## Dataset content
++++++++++++++++++++
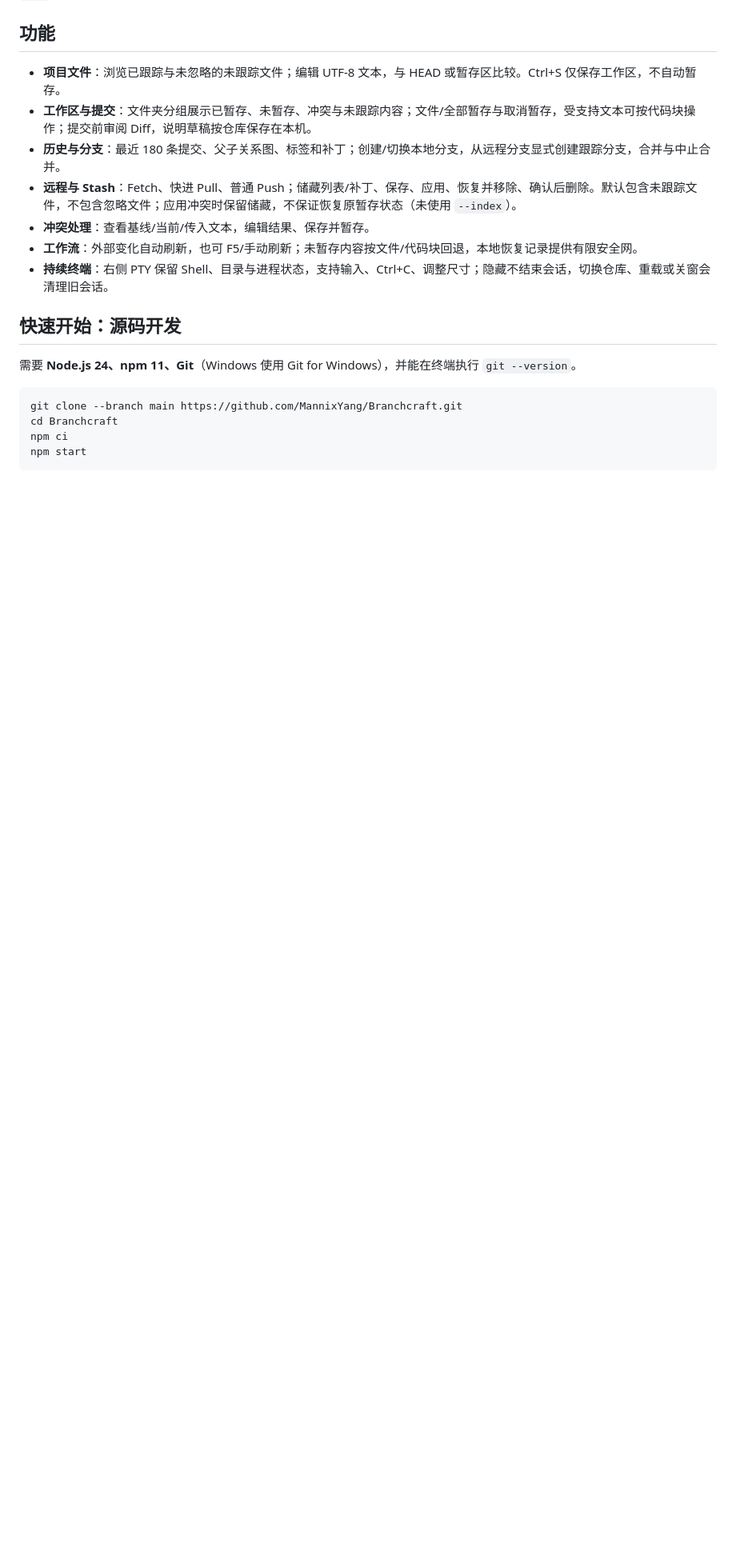
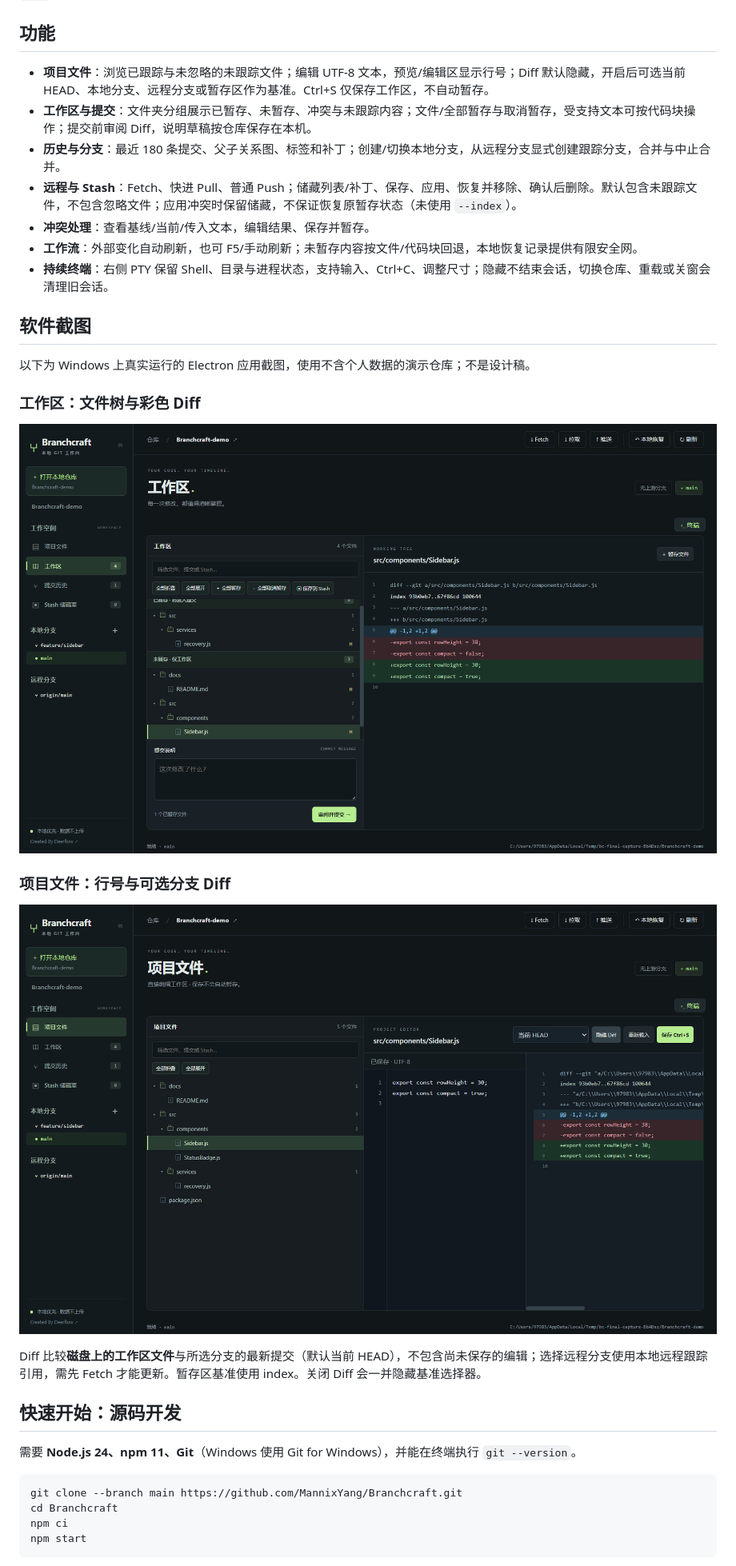
Before and after one commit to MannixYang/Branchcraft, a Markdown page: README.md, the part around the change. Shown at 80% size. GitHub-like rendering; pictures changed too: docs/screenshots/project-editor.png (added), docs/screenshots/workspace.png (added); blank space fills up the shorter version.

```diff
--- a/README.md
+++ b/README.md
@@ -6,13 +6,27 @@
 
 ## 功能
 
-- **项目文件**：浏览已跟踪与未忽略的未跟踪文件；编辑 UTF-8 文本，与 HEAD 或暂存区比较。Ctrl+S 仅保存工作区，不自动暂存。
+- **项目文件**：浏览已跟踪与未忽略的未跟踪文件；编辑 UTF-8 文本，预览/编辑区显示行号；Diff 默认隐藏，开启后可选当前 HEAD、本地分支、远程分支或暂存区作为基准。Ctrl+S 仅保存工作区，不自动暂存。
 - **工作区与提交**：文件夹分组展示已暂存、未暂存、冲突与未跟踪内容；文件/全部暂存与取消暂存，受支持文本可按代码块操作；提交前审阅 Diff，说明草稿按仓库保存在本机。
 - **历史与分支**：最近 180 条提交、父子关系图、标签和补丁；创建/切换本地分支，从远程分支显式创建跟踪分支，合并与中止合并。
 - **远程与 Stash**：Fetch、快进 Pull、普通 Push；储藏列表/补丁、保存、应用、恢复并移除、确认后删除。默认包含未跟踪文件，不包含忽略文件；应用冲突时保留储藏，不保证恢复原暂存状态（未使用 `--index`）。
 - **冲突处理**：查看基线/当前/传入文本，编辑结果、保存并暂存。
 - **工作流**：外部变化自动刷新，也可 F5/手动刷新；未暂存内容按文件/代码块回退，本地恢复记录提供有限安全网。
 - **持续终端**：右侧 PTY 保留 Shell、目录与进程状态，支持输入、Ctrl+C、调整尺寸；隐藏不结束会话，切换仓库、重载或关窗会清理旧会话。
+
+## 软件截图
+
+以下为 Windows 上真实运行的 Electron 应用截图，使用不含个人数据的演示仓库；不是设计稿。
+
+### 工作区：文件树与彩色 Diff
+
+![工作区文件树与彩色 Diff](docs/screenshots/workspace.png)
+
+### 项目文件：行号与可选分支 Diff
+
+![项目编辑器行号与分支比较](docs/screenshots/project-editor.png)
+
+Diff 比较**磁盘上的工作区文件**与所选分支的最新提交（默认当前 HEAD），不包含尚未保存的编辑；选择远程分支使用本地远程跟踪引用，需先 Fetch 才能更新。暂存区基准使用 index。关闭 Diff 会一并隐藏基准选择器。
 
 ## 快速开始：源码开发
 
```
Also changed, not shown: README.en.md (+15 -1 lines), 7 other files.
++++++++++++++++++++
## Problem requirements
Reproduce the data verbatim. Do not carry any picture into the copy.

## Output below
Before and after one commit to MannixYang/Branchcraft, a Markdown page: README.md, the part around the change. Shown at 80% size. GitHub-like rendering; pictures changed too: docs/screenshots/project-editor.png (added), docs/screenshots/workspace.png (added); blank space fills up the shorter version.

```diff
--- a/README.md
+++ b/README.md
@@ -6,13 +6,27 @@
 
 ## 功能
 
-- **项目文件**：浏览已跟踪与未忽略的未跟踪文件；编辑 UTF-8 文本，与 HEAD 或暂存区比较。Ctrl+S 仅保存工作区，不自动暂存。
+- **项目文件**：浏览已跟踪与未忽略的未跟踪文件；编辑 UTF-8 文本，预览/编辑区显示行号；Diff 默认隐藏，开启后可选当前 HEAD、本地分支、远程分支或暂存区作为基准。Ctrl+S 仅保存工作区，不自动暂存。
 - **工作区与提交**：文件夹分组展示已暂存、未暂存、冲突与未跟踪内容；文件/全部暂存与取消暂存，受支持文本可按代码块操作；提交前审阅 Diff，说明草稿按仓库保存在本机。
 - **历史与分支**：最近 180 条提交、父子关系图、标签和补丁；创建/切换本地分支，从远程分支显式创建跟踪分支，合并与中止合并。
 - **远程与 Stash**：Fetch、快进 Pull、普通 Push；储藏列表/补丁、保存、应用、恢复并移除、确认后删除。默认包含未跟踪文件，不包含忽略文件；应用冲突时保留储藏，不保证恢复原暂存状态（未使用 `--index`）。
 - **冲突处理**：查看基线/当前/传入文本，编辑结果、保存并暂存。
 - **工作流**：外部变化自动刷新，也可 F5/手动刷新；未暂存内容按文件/代码块回退，本地恢复记录提供有限安全网。
 - **持续终端**：右侧 PTY 保留 Shell、目录与进程状态，支持输入、Ctrl+C、调整尺寸；隐藏不结束会话，切换仓库、重载或关窗会清理旧会话。
+
+## 软件截图
+
+以下为 Windows 上真实运行的 Electron 应用截图，使用不含个人数据的演示仓库；不是设计稿。
+
+### 工作区：文件树与彩色 Diff
+
+![工作区文件树与彩色 Diff](docs/screenshots/workspace.png)
+
+### 项目文件：行号与可选分支 Diff
+
+![项目编辑器行号与分支比较](docs/screenshots/project-editor.png)
+
+Diff 比较**磁盘上的工作区文件**与所选分支的最新提交（默认当前 HEAD），不包含尚未保存的编辑；选择远程分支使用本地远程跟踪引用，需先 Fetch 才能更新。暂存区基准使用 index。关闭 Diff 会一并隐藏基准选择器。
 
 ## 快速开始：源码开发
 
```
Also changed, not shown: README.en.md (+15 -1 lines), 7 other files.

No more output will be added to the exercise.